Data scientists are always focused on technology and algorithms, but my advice is to seek out the business value in what you do, and understand the impact on the company. This will make the difference between being a good data scientist, and being a good data scientist with a job!
What do you like most about your profession? What motivates you?
What I like most is developing products and the strategic side of solving problems for companies. I’m very interested in how we can expand data science usage to other types of fields and businesses, outside of the digital, ecommerce and classifieds sectors. What motivates me is helping companies understand what they want to achieve, and then accomplishing it with the right data, developments, and data scientist talent.
How do you see data science and machine learning evolving over the next decade?
Globally, we’re moving more to the cloud, and we’re increasingly able to solve problems now that we are scaling up: Clusters are cheaper and more powerful, we can stream data at scale. This is a good starting point and it is only going to improve over time.
I don’t see the technology ramping up disruptively, but rather machine learning will scale up and across a wider field of application. The maturity of machine learning is such that we can touch any kind of domain today, so I see data science being used and embraced in new sectors that were previously closed. Blockchain technology, augmented reality, virtual reality, speech recognition and neural-net will all have an impact in the next decade.
And the million-dollar question: Will machines overtake us all?
In the future, we’ll become even more interdependent on machines as they become more responsive. If we look at how we’re solving problems today using artificial intelligence and machine learning, it’s a question of optimisation – being more efficient, making more money.
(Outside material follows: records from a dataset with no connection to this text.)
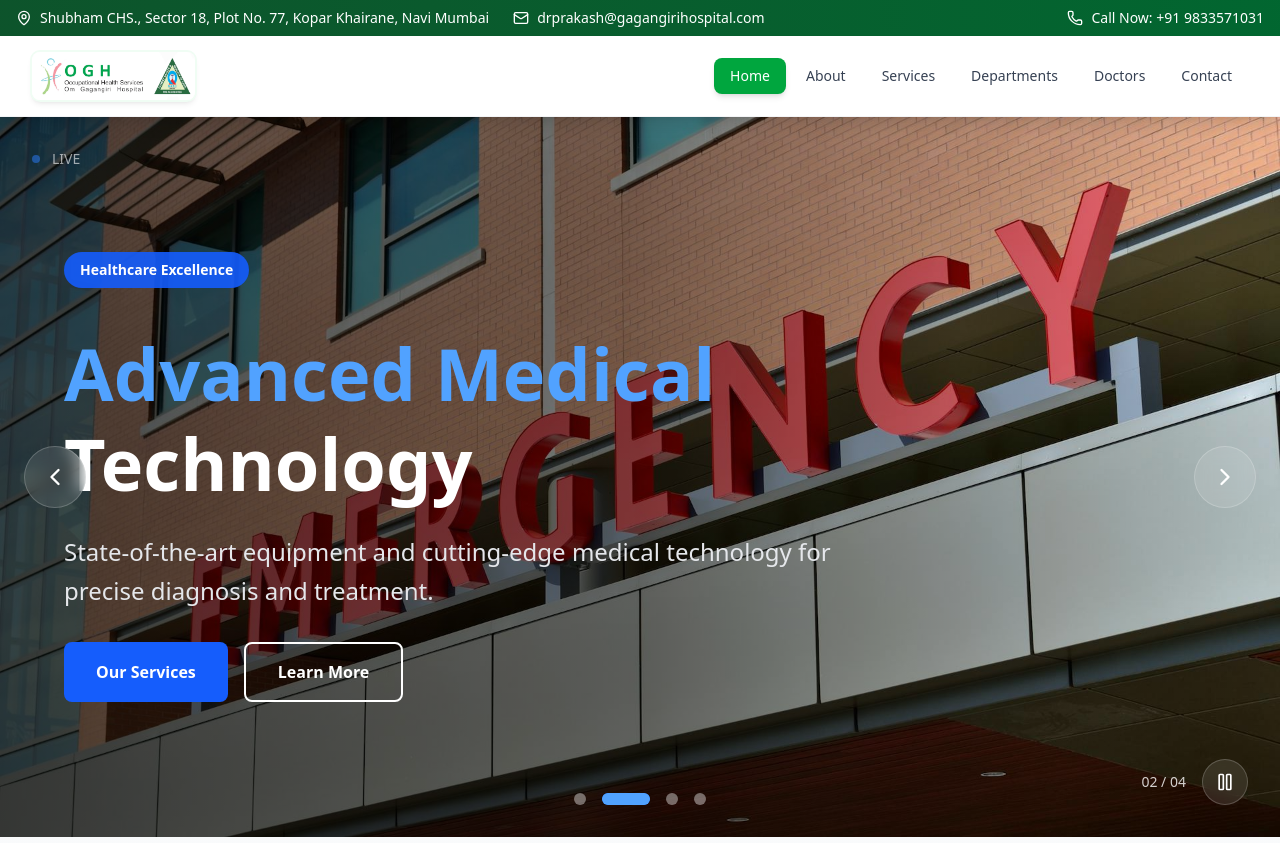
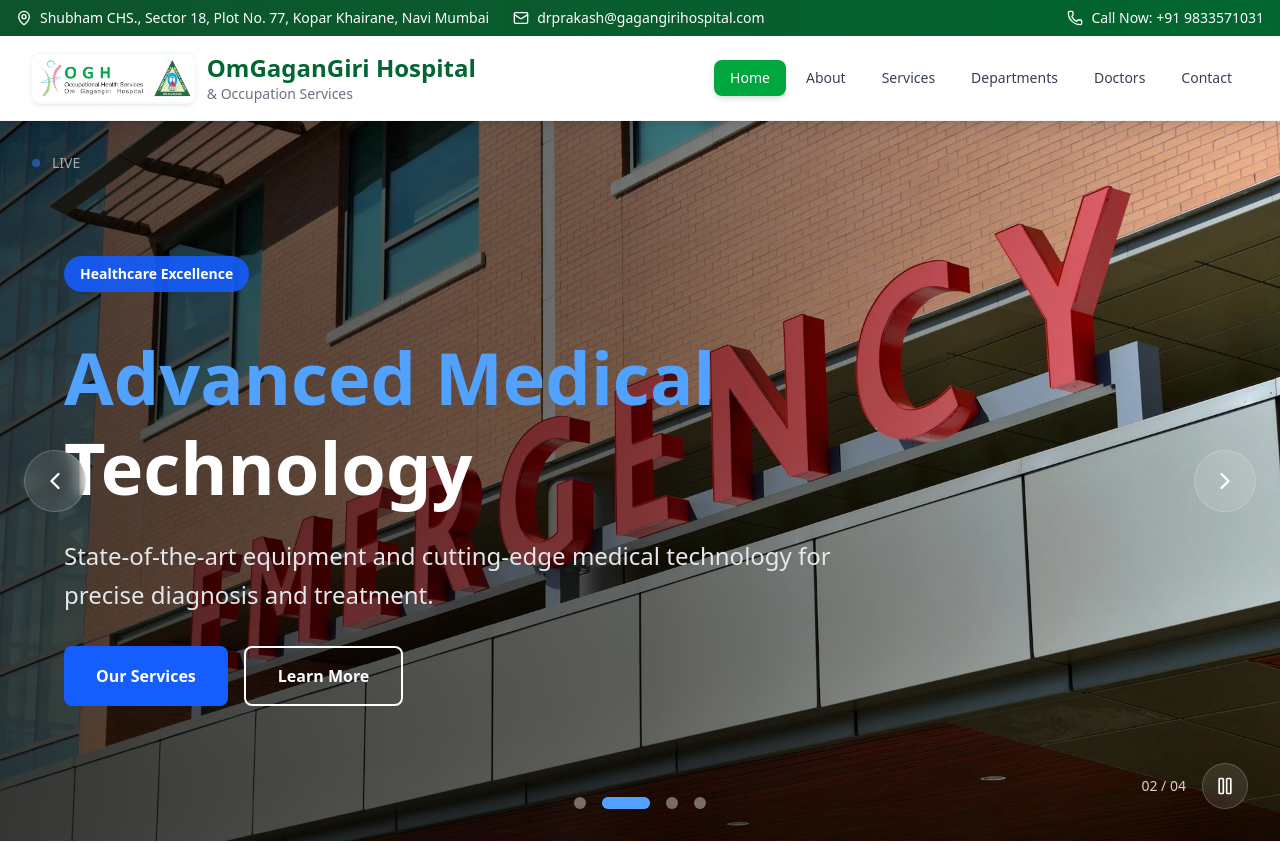
Before and after one commit to Nitish0777/ogh, a React app: page / in a window 1280 px wide. Shown: the top 843 px of the page. Built offline with nearby package versions, Linux system fonts and the light colour scheme; the HTML template or start-up script is replaced by a standard one.

Commit message:
feat: Add hospital name and occupation services text to Header component

```diff
--- a/src/components/Header.jsx
+++ b/src/components/Header.jsx
@@ -52,6 +52,10 @@ const Header = () => {
                   alt="Gagan Giri Hospital Logo"
                   className="h-full w-full object-contain hover:scale-105 transition-transform duration-300"
                 />
+              </div>
+              <div>
+                <h1 className="ml-3 text-2xl font-bold text-green-800">OmGaganGiri Hospital</h1>
+                <p className="ml-3 text-sm text-gray-500">& Occupation Services</p>
               </div>
             </div>
 
--- a/vite.config.js
+++ b/vite.config.js
@@ -5,5 +5,6 @@ import tailwindcss from '@tailwindcss/vite'
 
 // https://vite.dev/config/
 export default defineConfig({
+  base: '/',
   plugins: [react(), tailwindcss()],
 })
```
Also changed, not shown: vercel.json (deleted).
If we generalise that and try to optimise all around us, how long will it take the machines to realise that the humans are actually the bottleneck to these optimisations? [laughs]
We shouldn’t be afraid of this, though, because we can use this technology to our advantage in the interest of “augmented humanity”… bettering ourselves thanks to technology so that we won’t need to be replaced.